That is the conclusion of a report published by the Institute for Government and the Centre for Cities, which urges the government to devolve more powers to mayors through the Localism Bill.
In their report the two think-tanks also argued that cities should have the freedom to bid for metro mayors with additional powers.
The report, ‘Big Shot or Long Shot? How elected mayors can help drive economic growth in England's cities' proposes that mayors should:
The report said: “This would help give mayors a strong presence amongst the local business community. It would enable the mayor to communicate to central government the needs of the area”.
The report also calls on government to give cities the option to decide which mayoral model is right for their local economy. The report argued that some cities would benefit from a so-called ‘metro mayor’, who would govern a wider geographic area to cover the level of the natural economic boundary.
The report said: “These metro mayors would be most effective with additional powers that take from the most successful aspects of the London Mayoral model - strategic powers over transport, planning and skills.”
Alexandra Jones, chief executive of Centre for Cities, said: "Mayors have the potential to improve how cities are governed but to realise their full promise they need additional powers and influence to those currently proposed.
"Research by Centre for Cities shows that skills, transport and planning remain the most significant and urgent barriers to growth; mayors will need to be able to tackle these through formal and informal powers.”

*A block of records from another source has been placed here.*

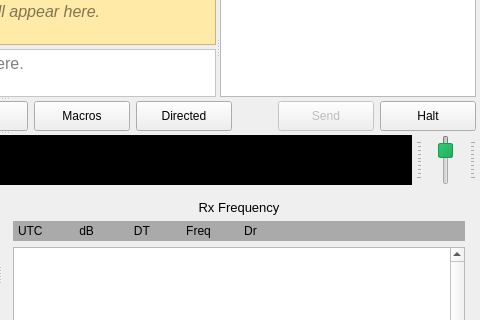
qcmiao1998/js8call, file mainwindow.ui: the form before one commit; both pictures show x 480 to 960 and y 140 to 460 of the 960 by 868 pixel window.
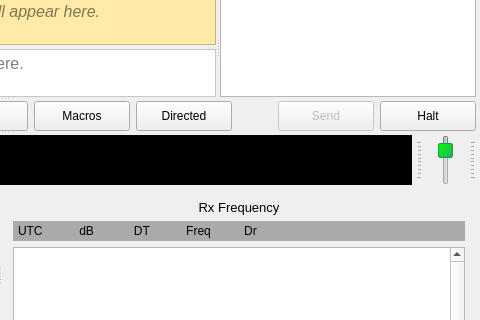
The form after the commit. Custom widgets are drawn as their Qt base class.

Commit message: Brighter green for slider

```diff
--- a/mainwindow.ui
+++ b/mainwindow.ui
@@ -1447,7 +1447,7 @@
 }
 
 QSlider::handle:vertical {
-background: qlineargradient(x1:0, y1:0, x2:1, y2:1, stop:0 #2ecc71, stop:1 #27ae60);
+background: qlineargradient(x1:0, y1:0, x2:1, y2:1, stop:0 #00FF00, stop:1 #27ae60);
 border:1px solid #179e50;
 width:30px;
 height:30px;
```
Left out of the diff: 2 changed lines with no effect on the pictures.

Andrew Adonis, director of the Institute for Government said: "The London experience has shown that mayors can deliver change for-the-good but only where they can make city-wide strategic decisions that transcend local in-fighting and nimbyism”.
16 June 2011